Our heroes are close to the break they need in this case, stalking coolly around the luxuriously-appointed flat of the killer. They know, and we know, that he’s the one, but they haven’t been able to crack him just yet, and he’s politely tolerating their presence yet again as they appear under the guise of wanting to ask him a few clarifying questions, but we all know he’s this close to throwing them out and demanding that they contact him through his lawyer if they have further questions in the future. This may well be the last time we get an unfettered look at his flat without a warrant.
So of course, it makes total sense for one of our heroes to excuse herself to use the bathroom.
‘Just through the hall there,’ our killer says, and she melts away into the background while her partner tries to distract the killer long enough for her to root out some evidence, rip hair from his brush for use in a DNA test, collect that critical piece of information that will allow the police to come in with guns blazing, bringing justice and closure just in time for the end of the episode.
Television is the land of nebulously legal police searches. We often see them used, in fact, as the crux of a case, and they’re generally presented in a positive light, as something that viewers should view as completely acceptable. After all, they allow our heroes to solve the crime and end up on top, bringing the bad guy in for punishment. They certainly aren’t something we should question or feel uneasy about, and the evidence uncovered during such searches should absolutely be valid in court because it was discovered in pursuit of justice.
Except that search and seizure isn’t about justice and who’s heroic. It’s about following carefully established legal procedure that protects civil rights under the Constitution, numerous court decisions, and legislation. If that procedure isn’t followed, people have a right to challenge evidence, even (especially) when it plays a critical role in their conviction or leads law enforcement to a killer. Because without these legal protections in place, we would be in a Wild West of evidence, and that is not a place where we want to be, because it could set extremely dangerous precedents in the real world, not just on television.
The thing about evidence is that it can be the keystone of a case. It’s the thing the prosecution needs to present to persuade the jury of the guilt of the defendant. The prosecution bears the burden of proof and it’s that evidence that carries the proof.
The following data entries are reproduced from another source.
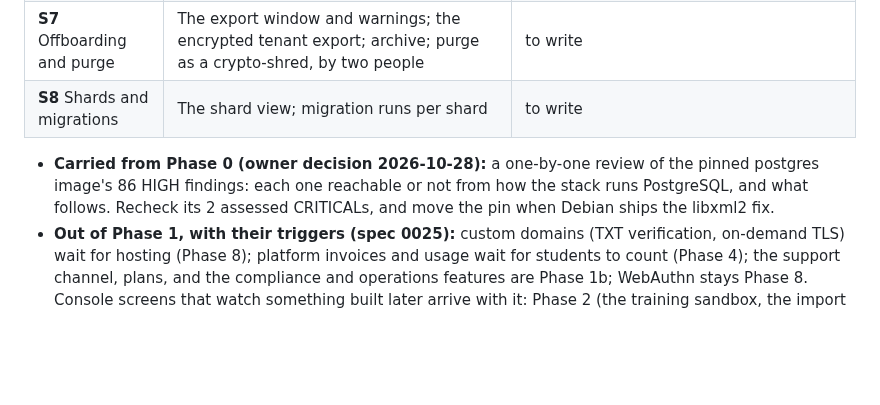
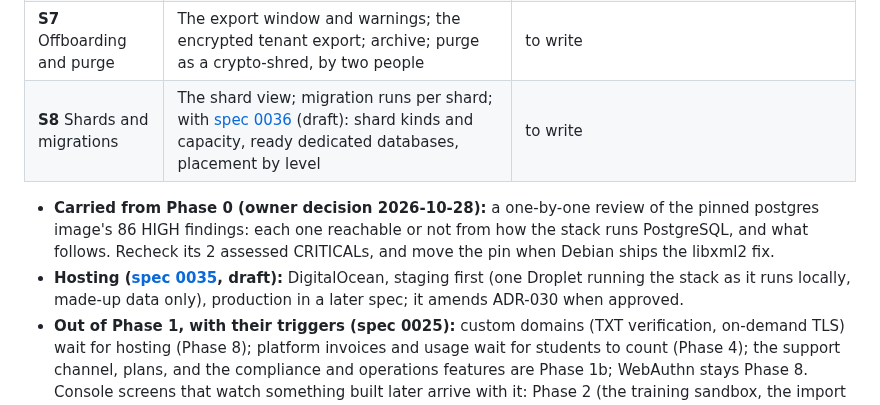
Before and after one commit to w1t3ack3r/univarse, a Markdown page: docs/18-roadmap.md, the part around the change. GitHub-like rendering; blank space fills up the shorter version.

```diff
--- a/docs/18-roadmap.md
+++ b/docs/18-roadmap.md
@@ -168,9 +168,10 @@ Each roadmap line checked against the repository, CI and the decision log.
 | **S5** Provisioning | **BullMQ** ([ADR-019](19-decision-log.md)); the resumable provisioning job, from an institution template (university, polytechnic, college of education); the first IT Admin invite; the go-live checklist | [0034](specs/0034-provisioning.md), approved; PR A (the backend) merged (#175); PR B (the console's screens and J1) built; PR C (the stack) next |
 | **S6** Approvals, suspension, notices | The two-person engine; suspend and resume; announcements and maintenance notices with a delivery log; release rings and release notes; incident records with their status for institutions; the console inbox | to write |
 | **S7** Offboarding and purge | The export window and warnings; the encrypted tenant export; archive; purge as a crypto-shred, by two people | to write |
-| **S8** Shards and migrations | The shard view; migration runs per shard | to write |
+| **S8** Shards and migrations | The shard view; migration runs per shard; with [spec 0036](specs/0036-hybrid-tenancy.md) (draft): shard kinds and capacity, ready dedicated databases, placement by level | to write |
 
 - **Carried from Phase 0 (owner decision 2026-10-28):** a one-by-one review of the pinned postgres image's 86 HIGH findings: each one reachable or not from how the stack runs PostgreSQL, and what follows. Recheck its 2 assessed CRITICALs, and move the pin when Debian ships the libxml2 fix.
+- **Hosting ([spec 0035](specs/0035-hosting-digitalocean.md), draft):** DigitalOcean, staging first (one Droplet running the stack as it runs locally, made-up data only), production in a later spec; it amends ADR-030 when approved.
 - **Out of Phase 1, with their triggers (spec 0025):** custom domains (TXT verification, on-demand TLS) wait for hosting (Phase 8); platform invoices and usage wait for students to count (Phase 4); the support channel, plans, and the compliance and operations features are Phase 1b; WebAuthn stays Phase 8. Console screens that watch something built later arrive with it: Phase 2 (the training sandbox, the import monitor), Phase 3 (messaging delivery, integration status) and Phase 6 (the verification monitor).
 
 **Exit:**
```
Also changed, not shown: docs/specs/0035-hosting-digitalocean.md (added, +68 -0 lines), docs/specs/0036-hybrid-tenancy.md (added, +75 -0 lines).
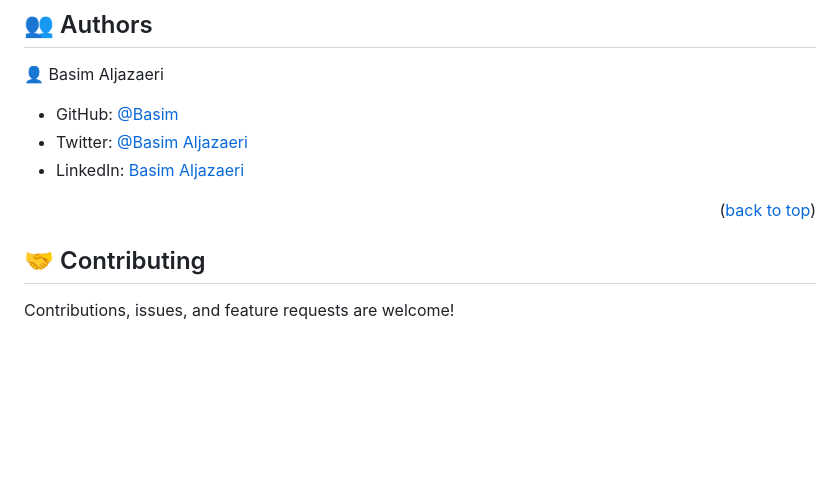
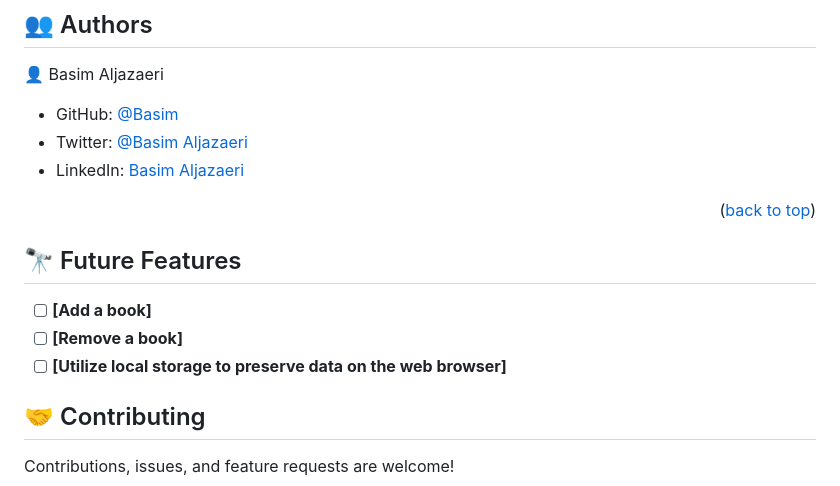
Before and after one commit to ShiroYaksha90/Awesome-books-ES6, a Markdown page: README.md, the part around the change printed below. Drawn GitHub-style; blank space fills up the shorter version.

Commit message:
Update README.md
Add Future Features section to the readme file

```diff
--- a/README.md
+++ b/README.md
@@ -80,6 +80,11 @@ To get a local copy up and running follow these simple example steps:
 - LinkedIn: [Basim Aljazaeri](https://www.linkedin.com/in/basim-aljazaeri-603682201/)
 <p align="right">(<a href="#readme-top">back to top</a>)</p>
 
+## 🔭 Future Features <a name="future-features"></a>
+
+- [ ] **[Add a book]**
+- [ ] **[Remove a book]**
+- [ ] **[Utilize local storage to preserve data on the web browser]**
 
 ## 🤝 Contributing <a name="contributing"></a>
 
```
Also changed, not shown: other parts of README.md (+1 -1 lines).
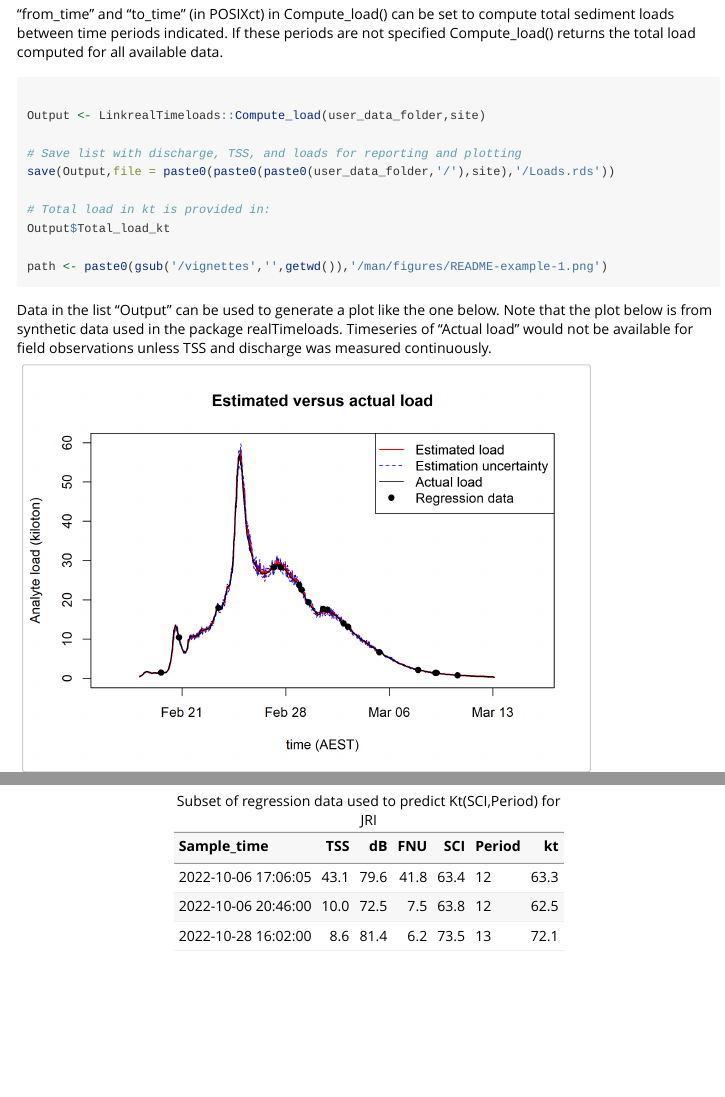
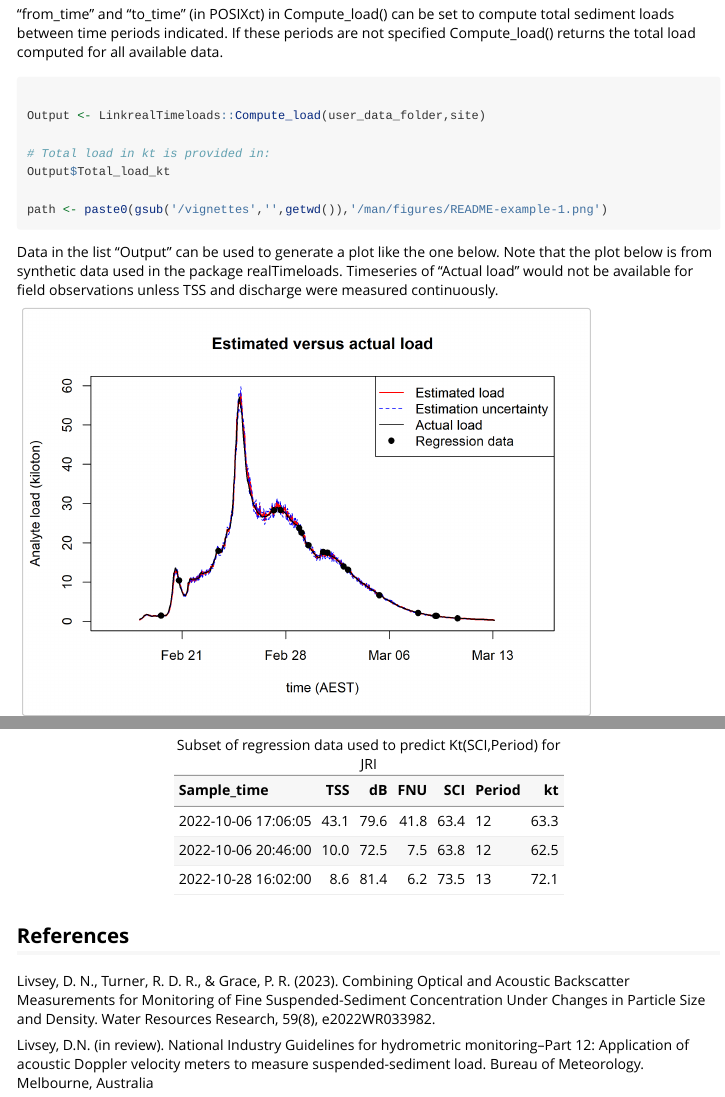
Before and after one commit to dlivsey/LinkrealTimeloads, an R Markdown document (vignettes/LinkrealTimeloads.Rmd): the page in a window 1100 px wide, from 1690 px down, and a second part further down, joined at a grey line. Rendered offline with R 4.5, knitr and Pandoc, with nearby package versions; long lines of code are wrapped.

Commit message:
Updating help files

````diff
--- a/vignettes/LinkrealTimeloads.Rmd
+++ b/vignettes/LinkrealTimeloads.Rmd
@@ -96,9 +96,6 @@ Uncertainty on loads can be estimated by setting "compute_uncertainty" to TRUE i
 
 Output <- LinkrealTimeloads::Compute_load(user_data_folder,site)
 
-# Save list with discharge, TSS, and loads for reporting and plotting
-save(Output,file = paste0(paste0(paste0(user_data_folder,'/'),site),'/Loads.rds'))
-
 # Total load in kt is provided in:
 Output$Total_load_kt
 
@@ -106,7 +103,7 @@ path <- paste0(gsub('/vignettes','',getwd()),'/man/figures/README-example-1.png'
 
 ```
 
-Data in the list "Output" can be used to generate a plot like the one below. Note that the plot below is from synthetic data used in the package realTimeloads. Timeseries of "Actual load" would not be available for field observations unless TSS and discharge was measured continuously.
+Data in the list "Output" can be used to generate a plot like the one below. Note that the plot below is from synthetic data used in the package realTimeloads. Timeseries of "Actual load" would not be available for field observations unless TSS and discharge were measured continuously.
 
 ![Suspended-sediment load estimated from estimates of TSS and discharge estimated from ADCP measurments collected at 10-minute intervals](README-example-1.png){width="80%"}
 
@@ -171,3 +168,9 @@ Regression_data_example <- readRDS(paste0(gsub('/vignettes','',getwd()),'/inst/e
 knitr::kable(Regression_data_example,caption='Subset of regression data used to predict Kt(SCI,Period) for JRI',row.names = FALSE)
 
 ```
+
+## References
+
+Livsey, D. N., Turner, R. D. R., & Grace, P. R. (2023). Combining Optical and Acoustic Backscatter Measurements for Monitoring of Fine Suspended‐Sediment Concentration Under Changes in Particle Size and Density. Water Resources Research, 59(8), e2022WR033982.
+
+Livsey, D.N. (in review). National Industry Guidelines for hydrometric monitoring–Part 12: Application of acoustic Doppler velocity meters to measure suspended-sediment load. Bureau of Meteorology. Melbourne, Australia
````
Also changed, not shown: R/LinkrealTimeloads-package.R (+46 -0 lines), README.Rmd (+1 -1 lines), 2 other files.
If the prosecution were permitted to use dodgy evidence, there’d be nothing stopping any prosecutor from using fabricated evidence, confessions gained in dubious circumstances, fraudulent material, and evidence obtained in illegal searches that violated privacy rights or were conducted in conditions when the defendant was illegally misled by law enforcement to consent to the search.
Not all civilians are aware of all their civil rights and it can be difficult to defend those rights in tense situations even for those who do know them. I’m not the only person who’s been in a situation where police have tried to illegally search my car, for example, and where I needed to take a deep breath to try to stay calm enough to clearly lodge my objections to any attempted search and make sure those were noted on the record. As a white person of a fairly privileged occupational and class status, I can be confident that, most of the time, when I assert my rights I will be respected and if it came to a court case, I’d likely win.
The majority of defendants in the United States did not have access to the educational opportunities I did, nor do they occupy the same status with respect to law enforcement. Which means that they are often targeted for illegal search and seizure. Which means that when pop culture reinforces the idea that such searches are justifiable in the name of justice and solving crimes, juries and members of the general public don’t understand the nature of evidentiary challenges and why it’s so important to protect civil rights.
It doesn’t matter what crime someone stands accused of, and even whether the person committed that crime. If the evidence was collected in illegal circumstances, it cannot be presented in court, and law enforcement should know better than to use illegal searches to gather material for a case, because it can and should be thrown out in court. And that can mean the ruin of a case, all because someone was hasty or thought it would be possible to get away with a violation of civil rights because of the defendant’s lesser social status.
The kinds of messages sent by pop culture depictions of law enforcement are often frustrating. Pop culture normalises the widespread use of surveillance, for example, and even positions it as a good thing allowing police to track killers and use ubiquitous cameras to follow victims and assailants over the course of a given time period. Consequently, people tend to be more complacent about the use of cameras and other surveillance tools than they might otherwise be. Likewise, pop culture’s cavalier attitude towards proper evidence collection and handling sets a precedent, planting the idea that it’s acceptable and sometimes even necessary to cut corners in the larger name of solving a case.
Is this really what we want to be presenting to consumers of pop culture? Is it such a good idea to reinforce the notion that it’s acceptable to violate civil rights in the interest of a larger goal? Do the ends justify the means? Attorneys fighting on cases like these would argue no, and they’d be correct. The question is: why is pop culture so invested in propping up iconising notions of law enforcement?